  • Install plastic sheets on windows that require extra wind protection
  • Add weather stripping around doors

Outside the Home

With shorter days and the approach of winter, take some time to check the exterior of your home.

  • Check the roof for summer wear and tear
  • Clean gutters and downspouts
  • Drain the evaporative cooler
  • Inspect and service the heating unit
  • Repair cracks in siding and shingles
  • Repair any damaged masonry
  • Insulate water pipes that are exposed to extreme cold
  • Cover outdoor water faucets
  • Remove screens, clean them, and store away for the winter
  • Seal any concrete walkways
  • Check exterior ventilation flaps, making sure they are intact and functional

In the Garage

During the fall, take time to prepare your garage for the upcoming winter.

  • Protect and cover lawn equipment and garden tools
  • Drain lawnmower of gasoline and oil
  • Check for leaks in the doors and repair
  • Examine and repair the weatherstripping at the bottom of the garage door

In the Yard
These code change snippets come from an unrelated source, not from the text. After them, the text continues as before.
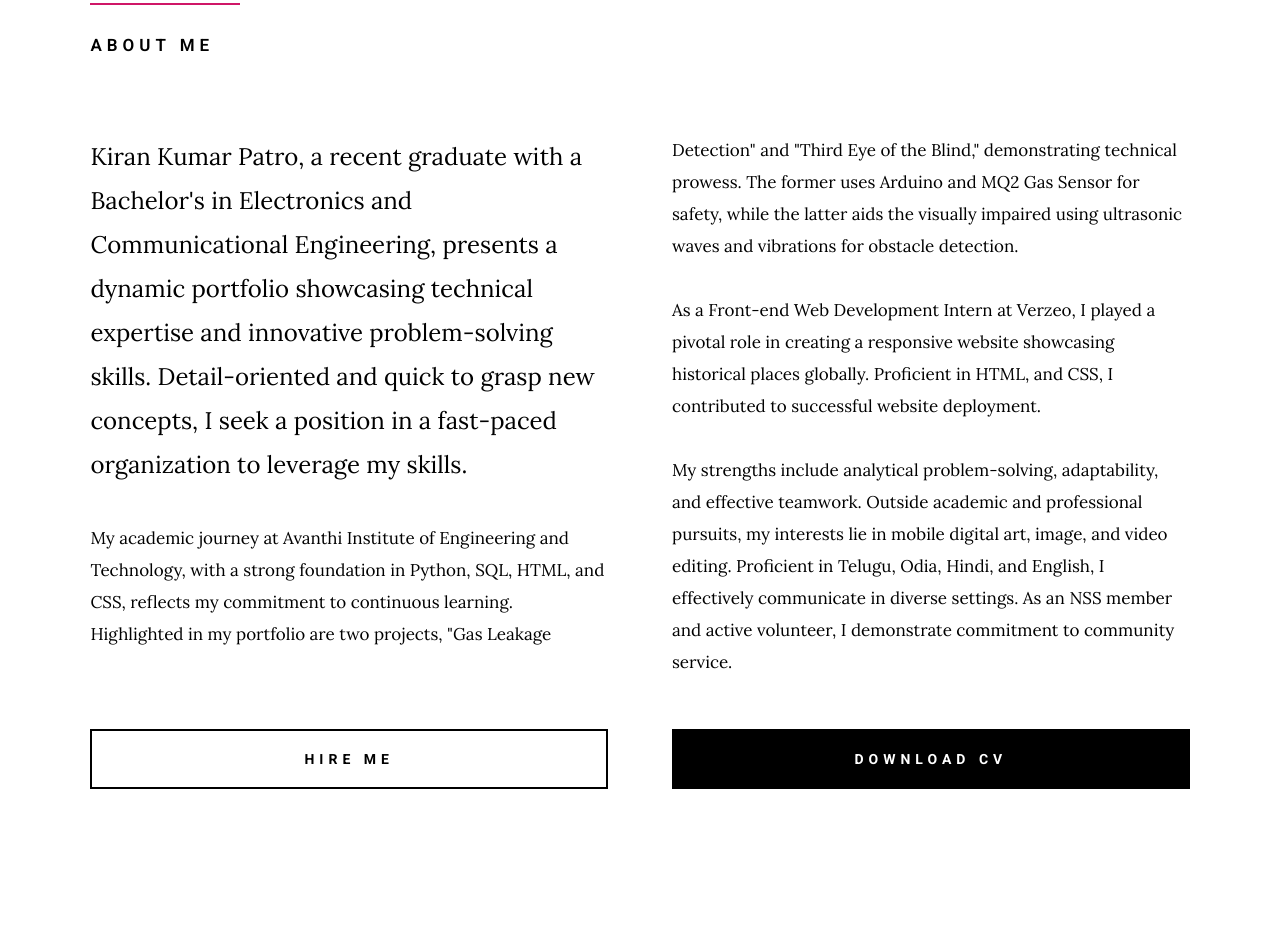
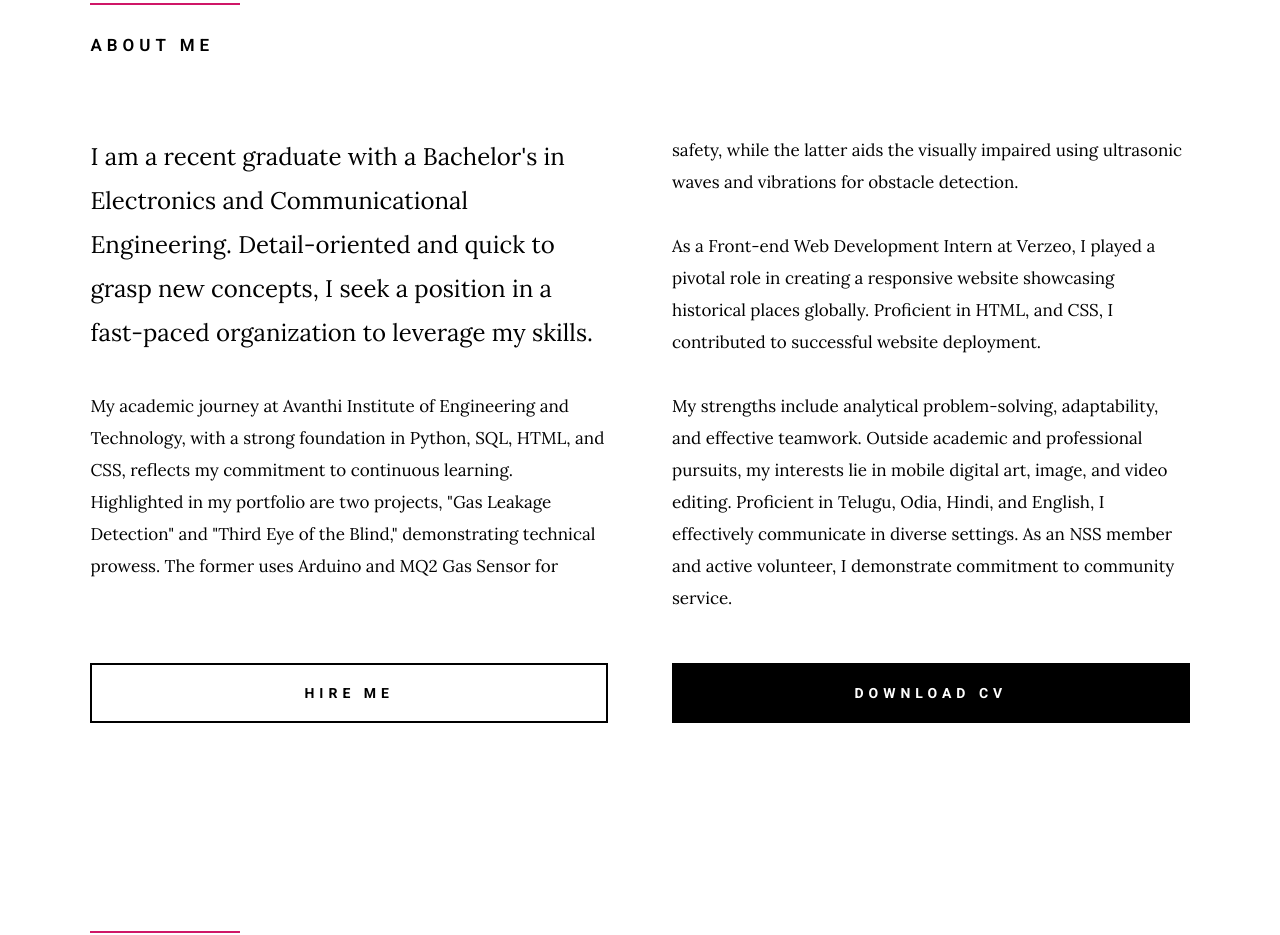
Before and after one commit to kirankumar-2002/Kiran-Kumar-Patro-Portfolio, a plain HTML site: page index.html in a window 1280 px wide. Shown: the part 989-1924 px from the top of the page. Drawn offline with Linux system fonts and the light colour scheme; a web font is replaced by a local one.

Commit message:
Update index.html

```diff
--- a/index.html
+++ b/index.html
@@ -116,9 +116,8 @@
                 <div class="column large-full about-me__text">
                     <p class="lead">
 
-                        Kiran Kumar Patro, a recent graduate with a Bachelor's in Electronics and Communicational
-                        Engineering, presents a dynamic portfolio showcasing technical expertise and innovative
-                        problem-solving skills. Detail-oriented and quick to grasp new concepts, I seek a position in a
+                        I am a recent graduate with a Bachelor's in Electronics and Communicational
+                        Engineering. Detail-oriented and quick to grasp new concepts, I seek a position in a
                         fast-paced organization to leverage my skills.
                     </p>
 
```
The freezing and thawing of the impending winter can cause damage to outdoor furniture and your swimming pool.

  • Cover and protect your patio furniture
  • Drain the pool
  • Trim tree limbs that could break under the weight of snow and ice

In the Garden

With the arrival of fall, you can begin your early garden work and check any grading issues.  Keeping landscaping in check can help prevent leaking and foundation damage. 

  • Trim trees, bushes and other ground cover that may be near the foundation
  • Add a protective layer of mulch to your perennials, shrubs, and trees
  • Clean flower beds of spent summer blossoms and plants
  • Turn the compost
  • Remove the garden hose and place inside for the winter
 

Content Provided By: https://www.homeminders.com/Articles/HomemindersArticle/tabid/77/ArticleId/230/Default.aspx